I discuss how Greece became over indebted through banks imprudently making bad loans, and more importantly why practically no one in all of Wall Street warned of the sovereign debt crisis besides BoomBustBlog. This is hard hitting opinion that is too controversial to publish anywhere else.
How did I see this "Eurocalypse" coming while Wall Street remained aloof? Well the same question can be asked as to how I saw the Housing market crash, the fall of Lennar, Voodoo Accounting & the homebuilders, the breaking of the Bear Stearns, wondering whether Lehman really was a lemming in disguise or the fall of commercial real estate, among a plethora of other controversial, contrarian, and direct contravention to the Sell Side calls that I have made.
As explained in the second half of the video above, many still fail to understand the typical Wall Street bank business model, and more importantly fail actually audit the performance of said banks advice, recommendation and trading. I have laid it bare in BoomBustBlog many a time, which is probably the reason why my blog is banned from more than half of the big bank intranets!!! If you need an explicit example of what I a talking about, simply reference "Wall Street Real Estate Funds Lose Between 61% to 98% for Their Investors as They Rake in Fees!"
For those who have not heard....
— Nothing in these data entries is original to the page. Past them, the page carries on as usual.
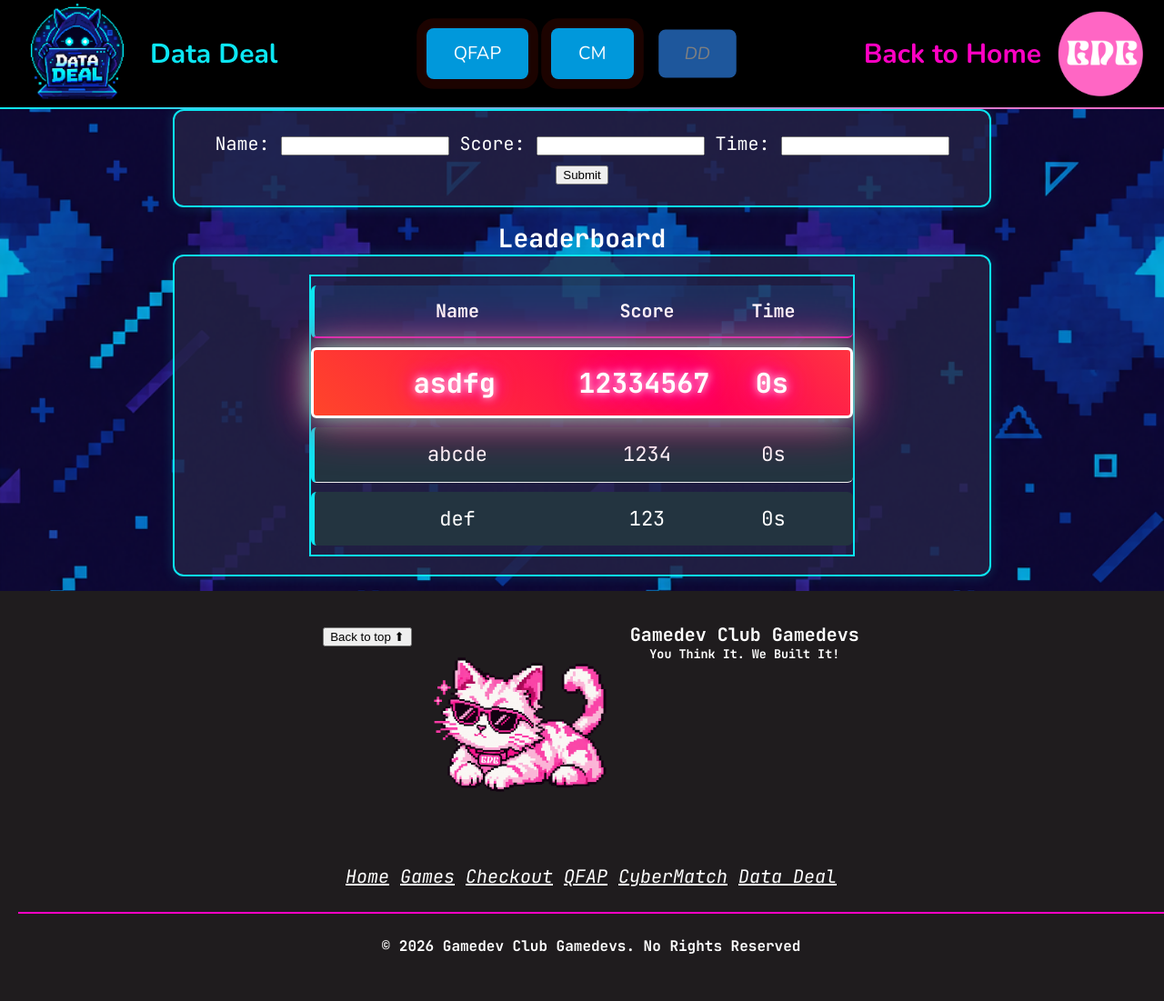
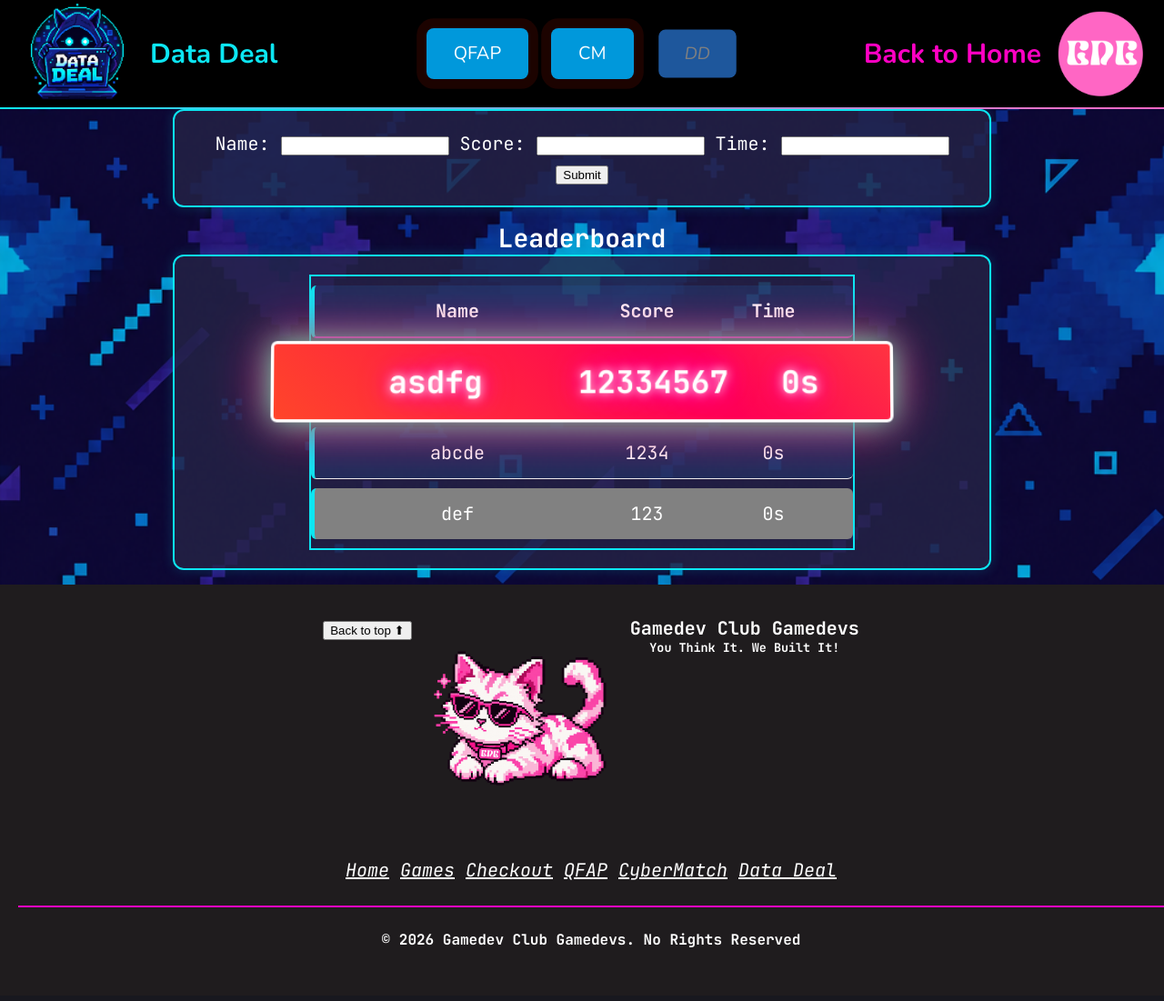
Before and after one commit to AChGREEN/Python-Leaderboard, a Flask app: page / in a window 1280 px wide. Shown: the whole page at 91% size. After the commit the page ends 1042 px from the top, so only its background shows below. Run offline with Flask 3, Linux system fonts and the light colour scheme; data comes from the database, SQL or seed files in the repository; both versions use the stored data as it was after the commit.

Commit message:
lil changes

```diff
--- a/Scoreboard Sample Project/static/styles.css
+++ b/Scoreboard Sample Project/static/styles.css
@@ -682,14 +682,10 @@ ul {
   z-index: 10;
   position: relative;
 
-    animation: dynamicGlow 3s ease infinite, insanePulse 2s ease-in-out infinite alternate;
+    animation: dynamicGlow 3s ease infinite, lockedinPulse 2s ease-in-out infinite alternate;
 }
 
-.leaderboard-table li.table-row:nth-child(3),
-.leaderboard-table li.table-row:nth-child(4) {
-  background-color: #233440;
-  font-size: 1.1rem;
-}
+
 
 
 @keyframes dynamicGlow {
```
Also changed, not shown: scores.db.
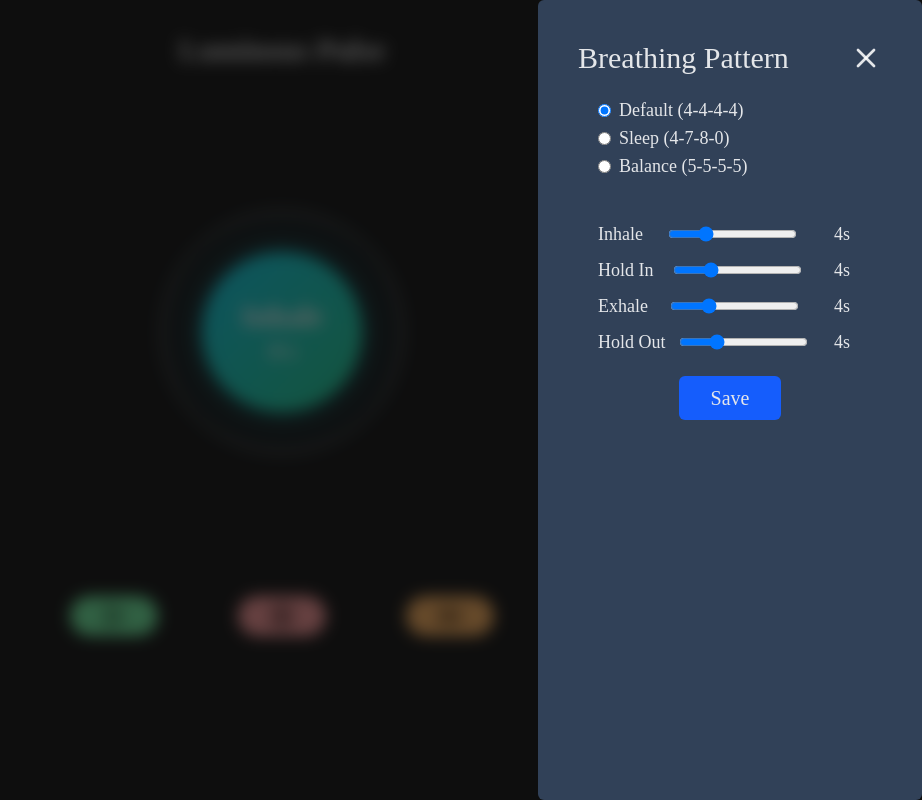
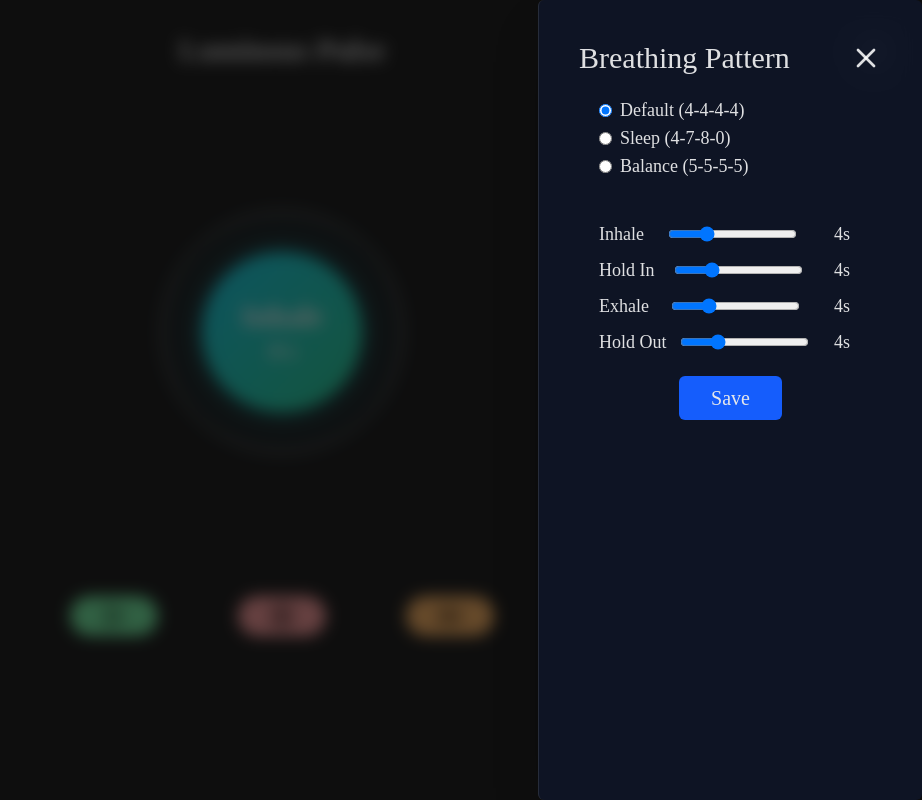
Before and after one commit to SivaKrishna6745/Luminous-Pulse, a React (Vite) app: page / in a window 1280 px wide. Both pictures are taken after a click on the element 1232 px from the left and 52 px from the top of the page. Shown: the whole page, without its empty margins (358-1280 px from the left). Built offline with nearby package versions, Linux system fonts and the light colour scheme.

Commit message:
* Add Glassmorphism for settings modal

```diff
--- a/src/components/SettingsModal.tsx
+++ b/src/components/SettingsModal.tsx
@@ -52,7 +52,9 @@ const SettingsModal = ({ onClose }: SettingsModalProps) => {
         exit: isMobile ? { y: '100%', x: 0 } : { x: '100%', y: 0 },
     };
 
-    const modalClasses = isMobile ? 'bottom-0 left-0 w-full h-[85vh]' : 'top-0 right-0 h-full w-[30%]';
+    const modalClasses = isMobile
+        ? 'bottom-0 left-0 w-full h-[85vh] border-t'
+        : 'top-0 right-0 h-full w-[30%] border-l';
 
     return (
         <motion.div
@@ -60,7 +62,7 @@ const SettingsModal = ({ onClose }: SettingsModalProps) => {
             initial="hidden"
             animate="visible"
             exit="exit"
-            className={`fixed z-50 text-lg bg-slate-700 rounded-md px-10 py-5
+            className={`fixed z-50 text-lg bg-slate-900/80 backdrop-blur-md shadow-2xl border-white/10 rounded-md px-10 py-5
                   transform transition-all duration-300 ease-out scale-100 opacity-100 ${modalClasses}`}
         >
             <div className="flex justify-between items-center relative my-5">
```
We believe Reggie Middleton and his team at the BoomBust bests ALL of Wall Street's sell side research: Did Reggie Middleton, a Blogger at BoomBustBlog, Best Wall Streets Best of the Best?
In the video above, the audience's interesting question as to why I clamored on about the Pan-European Sovereign Debt Crisis, warning since January 2010 while the sell side of Wall Street kept selling PIIGS debt to clients was quite telling, indeed. Well... The proof is in the pudding. Click here for the first year of warnings and admonitions, or click here for the latest scoop!
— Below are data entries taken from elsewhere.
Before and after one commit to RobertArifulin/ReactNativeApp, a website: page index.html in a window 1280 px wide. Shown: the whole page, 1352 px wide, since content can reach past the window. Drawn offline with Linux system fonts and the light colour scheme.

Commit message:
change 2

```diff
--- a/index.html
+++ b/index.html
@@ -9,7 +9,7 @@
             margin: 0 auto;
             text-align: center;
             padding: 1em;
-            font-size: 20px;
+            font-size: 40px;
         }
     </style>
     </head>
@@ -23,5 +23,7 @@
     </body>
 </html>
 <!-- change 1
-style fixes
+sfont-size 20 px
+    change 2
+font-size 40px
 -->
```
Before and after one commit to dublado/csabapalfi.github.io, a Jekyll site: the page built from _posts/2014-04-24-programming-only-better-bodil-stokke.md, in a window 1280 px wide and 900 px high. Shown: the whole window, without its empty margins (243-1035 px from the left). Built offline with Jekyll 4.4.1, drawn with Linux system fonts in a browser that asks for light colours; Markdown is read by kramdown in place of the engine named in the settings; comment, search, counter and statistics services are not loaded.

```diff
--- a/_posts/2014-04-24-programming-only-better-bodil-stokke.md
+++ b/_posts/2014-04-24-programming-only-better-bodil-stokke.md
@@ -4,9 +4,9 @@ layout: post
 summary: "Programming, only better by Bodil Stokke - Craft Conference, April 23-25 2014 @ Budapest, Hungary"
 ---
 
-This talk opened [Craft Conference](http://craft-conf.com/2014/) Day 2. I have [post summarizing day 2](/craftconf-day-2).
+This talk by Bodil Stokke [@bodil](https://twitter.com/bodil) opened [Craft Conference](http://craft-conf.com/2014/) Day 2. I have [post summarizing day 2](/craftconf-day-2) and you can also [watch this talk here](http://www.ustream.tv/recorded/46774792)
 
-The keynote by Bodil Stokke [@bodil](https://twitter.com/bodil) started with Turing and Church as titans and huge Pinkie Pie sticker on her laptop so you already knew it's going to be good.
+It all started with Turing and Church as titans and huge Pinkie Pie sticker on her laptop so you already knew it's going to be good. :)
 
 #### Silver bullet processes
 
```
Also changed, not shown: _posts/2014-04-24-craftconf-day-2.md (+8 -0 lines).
Anecdotal picks from the BoomBustBlog archives nearly two years ago...
- The Coming Pan-European Sovereign Debt Crisis – introduces the crisis and identified it as a pan-European problem, not a localized one.
What Country is Next in the Coming Pan-European Sovereign Debt Crisis? – illustrates the potential for the domino effect
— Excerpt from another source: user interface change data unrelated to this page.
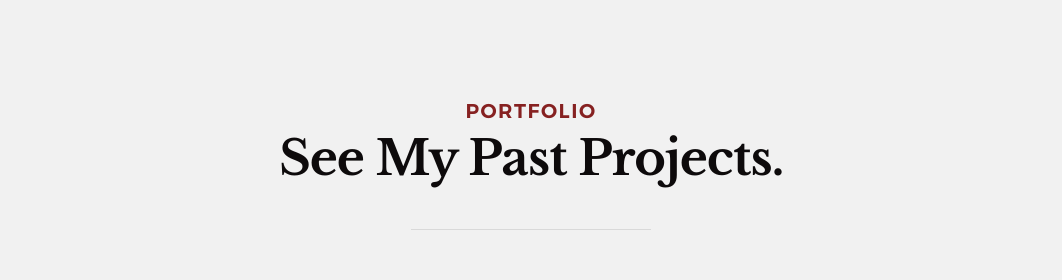
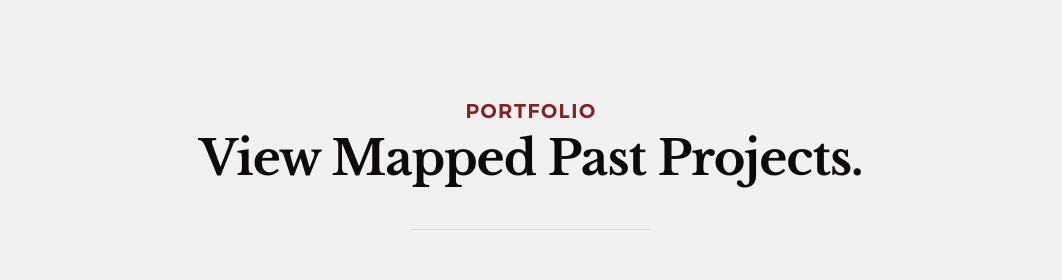
Before and after one commit to kestonmoses/portfolio, a plain HTML site: page index.html in a window 1280 px wide. Shown: the part 3020-3300 px from the top of the page, without its empty margins (109-1171 px from the left). Drawn offline with Linux system fonts and the light colour scheme.

Commit message:
Update index.html

```diff
--- a/index.html
+++ b/index.html
@@ -262,7 +262,7 @@
         <div class="row narrow section-intro has-bottom-sep">
             <div class="col-full">
                 <h3>Portfolio</h3>
-                <h1>See My Past Projects.</h1>
+                <h1>View Mapped Past Projects.</h1>
             </div>
         </div>
 
```
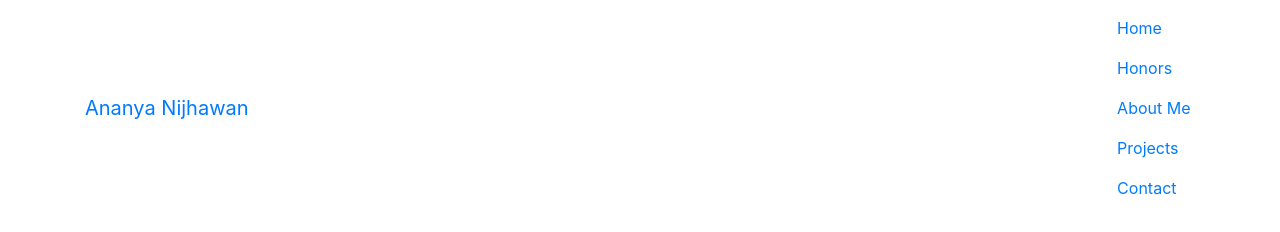
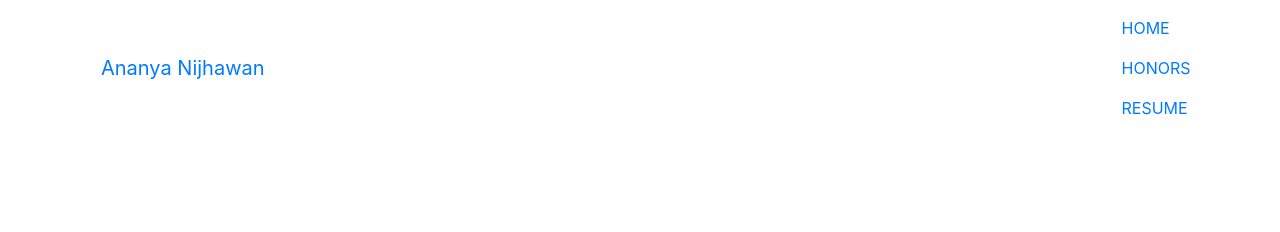
Before and after one commit to Rishabhravindra/ananyanijhawan.github.io, a plain HTML site: page index.html in a window 1280 px wide. Drawn offline with nearby package versions, Linux system fonts and the light colour scheme.

Commit message:
Added links to blog/resume

```diff
--- a/index.html
+++ b/index.html
@@ -11,6 +11,10 @@
 
     <!-- Bootstrap CSS -->
     <link rel="stylesheet" href="https://maxcdn.bootstrapcdn.com/bootstrap/4.0.0-alpha.5/css/bootstrap.min.css" integrity="sha384-AysaV+vQoT3kOAXZkl02PThvDr8HYKPZhNT5h/CXfBThSRXQ6jW5DO2ekP5ViFdi" crossorigin="anonymous">
+    <!-- Personal CSS -->
+		<link rel="stylesheet" href="styles.css" type="text/css">
+    <!-- Font Awesome 5 -->
+    <script src="https://use.fontawesome.com/7450867606.js"></script>
 
   </head>
 
@@ -19,27 +23,35 @@
     <!-- navbar -->
     <nav class="navbar navbar-fixed-top">
       <div class="container">
-        <a class="navbar-brand" href="#">Ananya Nijhawan</a>
-        <ul class="nav navbar-nav float-sm-right">
+        <a class="navbar-brand nav-link" href="index.html">Ananya Nijhawan</a>
+
+        <ul class="nav navbar-nav float-sm-right hidden-sm-down">
           <li class="nav-item">
-            <a class="nav-link" href="#">Home&nbsp;<span class="sr-only">(current)</span></a>
+            <a class="nav-link" href="index.html">HOME&nbsp;<span class="sr-only">(current)</span></a>
           </li>
           <li class="nav-item">
-            <a class="nav-link" href="#">Honors&nbsp;</a>
+            <a class="nav-link" href="http://ananyanijhawan.weebly.com" target="_blank">HONORS&nbsp;</a>
           </li>
           <li class="nav-item">
-            <a class="nav-link" href="#">About Me&nbsp;</a>
-          </li>
-          <li class="nav-item">
-            <a class="nav-link" href="#">Projects&nbsp;</a>
-          </li>
-          <li class="nav-item">
-            <a class="nav-link" href="#">Contact&nbsp;</a>
+            <a class="nav-link" href="Ananya Nijhawan - Resume.pdf" target="_blank">RESUME&nbsp;</a>
           </li>
         </ul>
 
+        <!-- <div class="btn-group hidden-md-up float-xs-right">
+          <button type="button" class="btn menu-burger-bars" data-toggle="dropdown" aria-haspopup="true" aria-expanded="false">
+           <i class="fa fa-bars" aria-hidden="true"></i>
+          </button>
+          <div class="dropdown-menu dropdown-menu-right">
+            <a href="#"><button class="dropdown-item nav-link" type="button">Honors</button></a>
+            <a href="#"><button class="dropdown-item nav-link" type="button">About Me</button></a>
+            <a href="#"><button class="dropdown-item nav-link" type="button">Projects</button></a>
+            <a href="#"><button class="dropdown-item nav-link" type="button">Resume</button></a>
+          </div>
+        </div> -->
+
       </div>
-    </nav><!-- /navbar -->
+    </nav>
+    <!-- /navbar -->
 
 
     <!-- jQuery first, then Tether, then Bootstrap JS. -->
```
The Pan-European Sovereign Debt Crisis: If I Were to Short Any Country, What Country Would That Be.. – attempts to illustrate the highly interdependent weaknesses in Europe’s sovereign nations can effect even the perceived “stronger” nations.